- His father was Thomas Ringgold, and his mother was Rebecca Wilmer.
- In 17675, Ringgold represented Maryland at the Stamp Act Congress.
Delegate to the Stamp Act Congress
On March 22, 1765, Parliament passed the Stamp Act, which required a stamp to be placed on all legal documents and many printed materials in the colonies.
In May, news of the new law reached the colonies. There was immediate opposition, including riots in Boston, Massachusetts, Portsmouth, New Hampshire, and Savannah, Georgia.
On June 8, 1765, the Massachusetts Assembly sent a circular letter to the legislatures of the other colonies, inviting them to send delegates to a congress in New York to discuss a unified response to the Stamp Act. The precedent for such a meeting had been set by the Albany Congress in 1754.
Nine of the 13 colonies, including Maryland, chose to send delegates to the meeting, which was held in New York City.
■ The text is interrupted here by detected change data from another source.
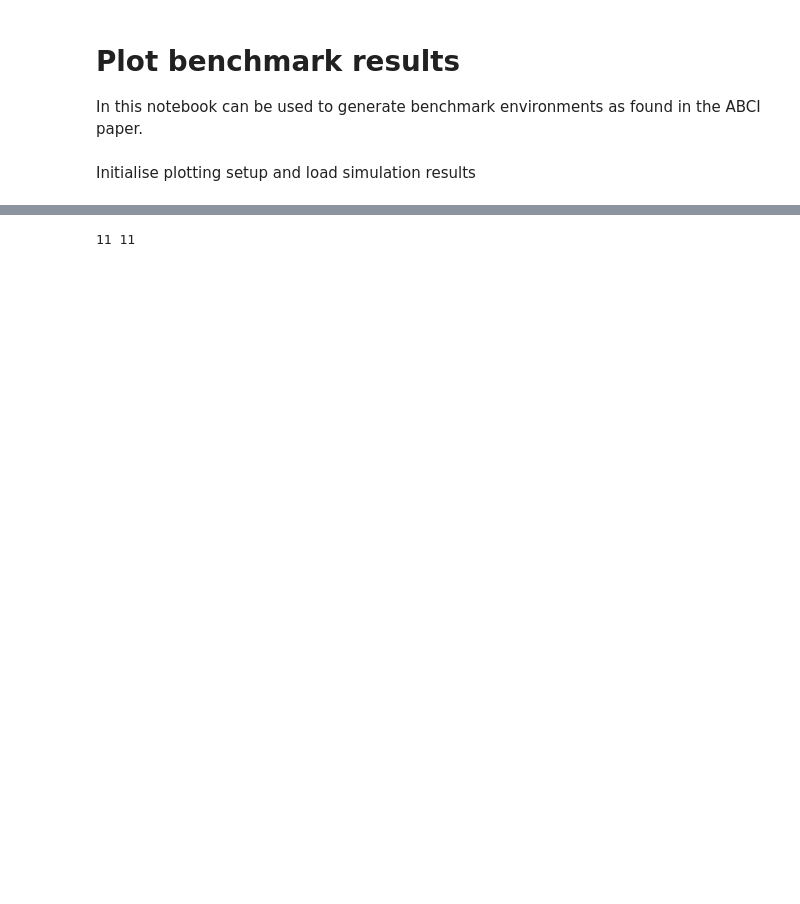
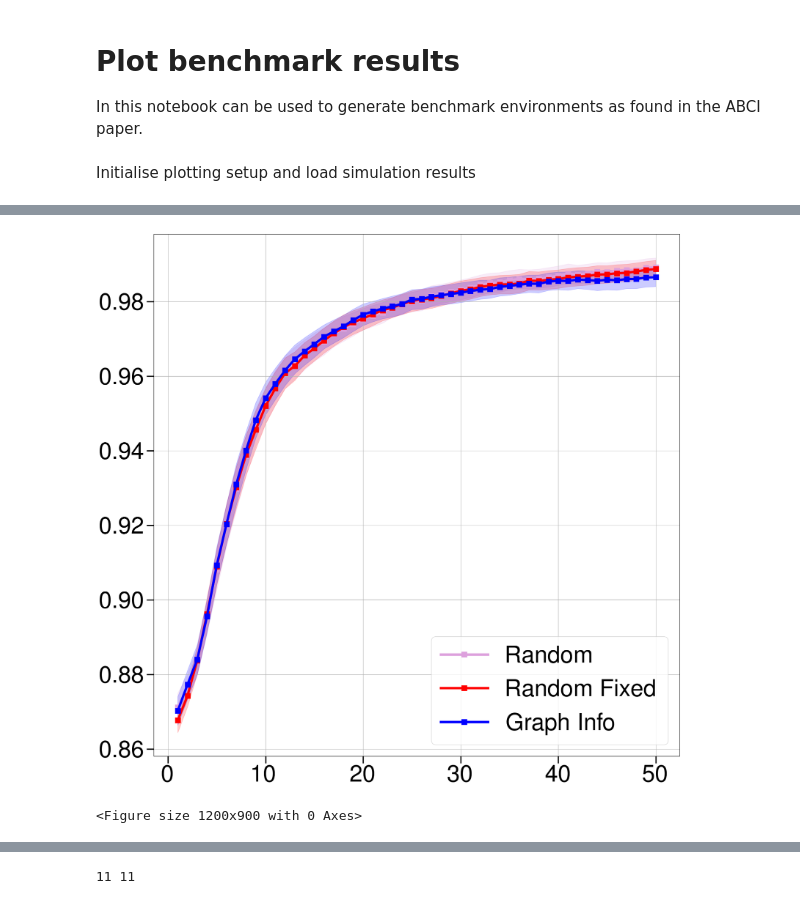
Before and after one commit to erwinpfeiler/abci-arco-gp, a Jupyter notebook: notebooks/plot_benchmark_results.ipynb, the cells around one changed output, grey strips where cells are left out. Drawn from its saved outputs; the diff is of its cells as text; code cells hidden in the pictures; blank space fills up the shorter version.

```diff
--- a/notebooks/plot_benchmark_results.ipynb
+++ b/notebooks/plot_benchmark_results.ipynb
@@ -85,0 +172,33 @@ Initialise plotting setup and load simulation results
+# %%
+stat_names = [
+    #'aaid',
+    #'eshd',
+    #'etpr',
+    #'etnr',
+    'auroc'
+]
+
+fix, axs = plt.subplots(len(stat_names),1, figsize=(20,20*len(stat_names)))
+
+for sim in simulations_test:
+    for stat_idx, stat_name in enumerate(stat_names):
+        if len(stat_names) > 1:
+            ax = axs[stat_idx]
+        else:
+            ax = axs
+        ax.grid(True)
+        sim.plot_simulation_data(ax=ax, stat_name=stat_name)
+
+for stat_idx, stat_name in enumerate(stat_names):
+    if len(stat_names) > 1:
+        ax = axs[stat_idx]
+    else:
+        ax = axs
+    ax.legend()
+
+
+plt.show()
+plt.savefig("../figures/BarabasiAlbert-10_nodes_50_AUROC.png")
+# %% [output]
+[figure, added]
+<Figure size 1200x900 with 0 Axes>
```
Also changed, not shown: parts of 6 cells of this notebook, 4 other files.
Ringgold was elected as a delegate from Maryland, along with Edward Tilghman Sr. and William Murdock.
The Stamp Act Congress convened on October 7, 1765. On October 19, the Stamp Act Congress issued a Declaration of Rights and Grievances. Congress sent petitions to the King and both houses of Parliament and asked for the Stamp Act to be repealed.
Ringgold signed his name to the petitions that were sent to the King and Parliament.
On November 1, 1765, the Stamp Act took effect, but there were no stamp masters available to distribute the stamps. They had resigned or refused to perform their job due to violence and intimidation against them.
On March 18, 1766, Parliament repealed the Stamp Act, primarily due to protest from British merchants who believed it would damage their prospects of doing business in the colonies. However, on that same day, Parliament passed the Declaratory Act, which declared its ability to levy taxes on the colonies.
- Ringgold died on April 1, 1772, in Kent County, Maryland.
Thomas Ringgold is important because he was a delegate from Maryland to the Stamp Act Congress in 1765.